What this task involves: Each line holding the word "first" must appear in the answer, copied from the entries.

Edit tracking data:
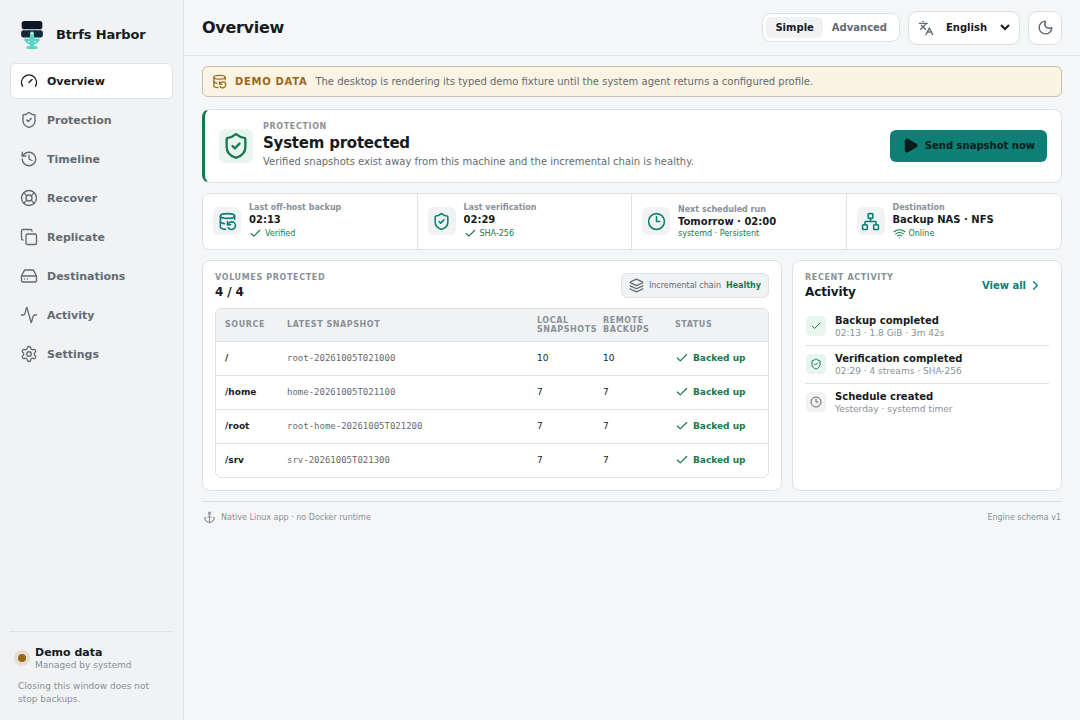
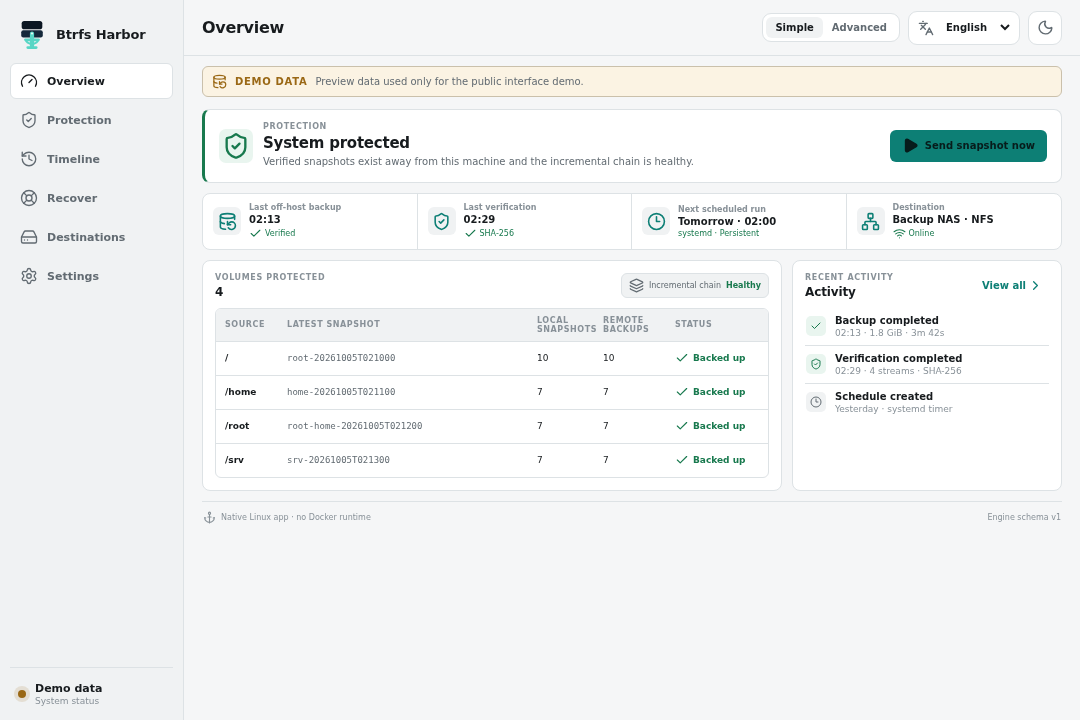
docs: align first-run guide and screenshot

diff --git a/README.fr.md b/README.fr.md
@@ -94,16 +94,16 @@ btrfs-harbor
 
 ## 🛟 Première sauvegarde
 
-1. Ouvre **Protection**.
-2. Crée un profil et sélectionne uniquement les subvolumes Btrfs à conserver.
-3. Choisis une destination. Sur un dossier NFS/SMB déjà monté, Harbor détecte le point de montage actif et l’identité serveur/share.
-4. Choisis rétention, planning et **Vérifier après sauvegarde**.
-5. Enregistre et active le profil.
-6. Lance d’abord une sauvegarde manuelle.
-7. Vérifie dans **Chronologie / Activité** que l’état passe à **SAUVEGARDÉ** puis, si activé, **VÉRIFIÉ**.
-8. Fais un test de restauration en staging avant de considérer le backup comme fiable.
+1. Ouvre Harbor. Il identifie l’ordinateur courant et scanne ses **subvolumes Btrfs montés**.
+2. Vérifie ce qu’Harbor a détecté. Les configurations et snapshots **Snapper** existants sont reconnus ; les snapshots read-only utilisables par `btrfs send` sont indiqués explicitement.
+3. Choisis ce que tu veux protéger. Harbor présélectionne les sources Btrfs persistantes recommandées et masque les montages de type cache/jetable dans la vue simple.
+4. Choisis la destination. Les destinations **NFS/SMB déjà montées** sont proposées automatiquement avec leur vrai point de montage et l’identité serveur/share ; tu peux aussi choisir un autre dossier.
+5. En mode **Simple**, Harbor applique des valeurs sûres : sauvegarde automatique quotidienne à 02:00 et vérification activée. Passe en **Avancé** uniquement si tu veux modifier planning, rétention ou options bas niveau.
+6. Clique **Enregistrer et activer**. Si tu as lancé l’AppImage portable, Harbor installe d’abord l’intégration système complète via polkit, puis applique directement les choix que tu viens de faire.
+7. Lance une première sauvegarde manuelle et vérifie qu’elle passe à **SAUVEGARDÉ** puis **VÉRIFIÉ**.
+8. Fais un test de restauration en staging avant de considérer Harbor comme validé pour des données uniques.
 
-Un profil desktop typique peut protéger `/` via une configuration Snapper existante, plus les subvolumes persistants `/home`, `/root` ou `/srv`, tout en laissant caches et fichiers temporaires jetables.
+Aucune IP de démonstration, aucun nom de machine et aucun chemin source ne sont préremplis dans le premier lancement natif : Harbor utilise la machine sur laquelle il tourne réellement.
 
 ## 🧭 Comprendre les statuts
 

diff --git a/README.md b/README.md
@@ -108,16 +108,16 @@ The same package recipe is intended to become the AUR package after public testi
 
 ## 🛟 Your first backup
 
-1. Open **Protection**.
-2. Create a profile and select the Btrfs subvolumes you actually want to preserve.
-3. Choose a destination. For an already-mounted NFS/SMB folder, Harbor detects the active mount point and server/share identity.
-4. Choose retention, schedule and **Verify after backup**.
-5. Save and enable the profile.
-6. Run one manual backup first.
-7. Open **Timeline / Activity** and confirm the backup is **BACKED UP** and, when enabled, **VERIFIED**.
+1. Open Harbor. It identifies the current computer and scans its mounted **Btrfs subvolumes**.
+2. Review what Harbor found. Existing **Snapper** configurations and snapshots are detected; read-only snapshots that can be used by `btrfs send` are shown explicitly.
+3. Choose what to protect. Harbor preselects recommended persistent Btrfs sources and leaves disposable/cache-style mounts out of the simple view.
+4. Choose a destination. Already-mounted **NFS/SMB** destinations are offered automatically with their real mount point and server/share identity; you can also browse to another destination.
+5. In **Simple** mode, Harbor uses safe defaults: automatic daily backup at 02:00 and verification enabled. Open **Advanced** only when you want to change scheduling, retention or low-level source options.
+6. Click **Save & activate**. If you started from the portable AppImage, Harbor installs the full system integration through polkit first, then applies the choices you just made.
+7. Run one manual backup and confirm the result becomes **BACKED UP** and **VERIFIED**.
 8. Perform a staged restore test before relying on Harbor for unique data.
 
-A typical desktop profile may protect `/` through an existing Snapper root config plus persistent `/home`, `/root` or `/srv` subvolumes, while caches and temporary data remain disposable.
+Nothing is pre-filled with a demo IP, machine name or source path in the native first-run flow: Harbor uses the computer it is actually running on.
 
 ## 🧭 What the status means
 

diff --git a/README.zh-CN.md b/README.zh-CN.md
@@ -94,16 +94,16 @@ btrfs-harbor
 
 ## 🛟 第一次备份
 
-1. 打开 **Protection**。
-2. 创建 profile，并选择真正需要保留的 Btrfs 子卷。
-3. 选择目标目录。对于已挂载的 NFS/SMB，Harbor 会识别实际挂载点和 server/share。
-4. 设置保留策略、计划任务和 **Verify after backup**。
-5. 保存并启用 profile。
-6. 先手动运行一次备份。
-7. 在 **Timeline / Activity** 中确认状态变为 **BACKED UP**，如果启用了校验，还应变为 **VERIFIED**。
-8. 在依赖 Harbor 保存唯一数据之前，先执行一次 staging 恢复测试。
+1. 打开 Harbor。它会识别当前电脑，并扫描已挂载的 **Btrfs 子卷**。
+2. 检查 Harbor 的检测结果。现有 **Snapper** 配置和快照会自动识别；可直接用于 `btrfs send` 的只读快照会明确显示。
+3. 选择需要保护的内容。Harbor 会预选推荐的持久化 Btrfs 来源，并在简单视图中隐藏缓存或临时类挂载。
+4. 选择备份目标。已经挂载的 **NFS/SMB** 会自动显示真实挂载点与 server/share 身份；也可以手动选择其他目标目录。
+5. **简单**模式默认使用安全设置：每天 02:00 自动备份并启用验证。只有需要修改计划、保留策略或底层来源选项时才进入**高级**模式。
+6. 点击 **保存并启用**。如果当前运行的是便携 AppImage，Harbor 会先通过 polkit 安装完整系统集成，然后立即应用刚才的选择。
+7. 先手动运行一次备份，并确认结果变为 **BACKED UP** 和 **VERIFIED**。
+8. 在把 Harbor 用于唯一数据之前，完成一次 staging 恢复测试。
 
-典型桌面配置可以通过现有 Snapper root 配置保护 `/`，再加入 `/home`、`/root` 或 `/srv` 等持久化子卷，而缓存和临时数据可以不备份。
+原生首次启动不会预填任何演示 IP、机器名称或来源路径；Harbor 使用它实际运行所在的电脑。
 
 ## 🧭 状态含义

Answer box:
docs: align first-run guide and screenshot
 ## 🛟 Your first backup
-6. Run one manual backup first.
+6. Click **Save & activate**. If you started from the portable AppImage, Harbor installs the full system integration through polkit first, then applies the choices you just made.
+Nothing is pre-filled with a demo IP, machine name or source path in the native first-run flow: Harbor uses the computer it is actually running on.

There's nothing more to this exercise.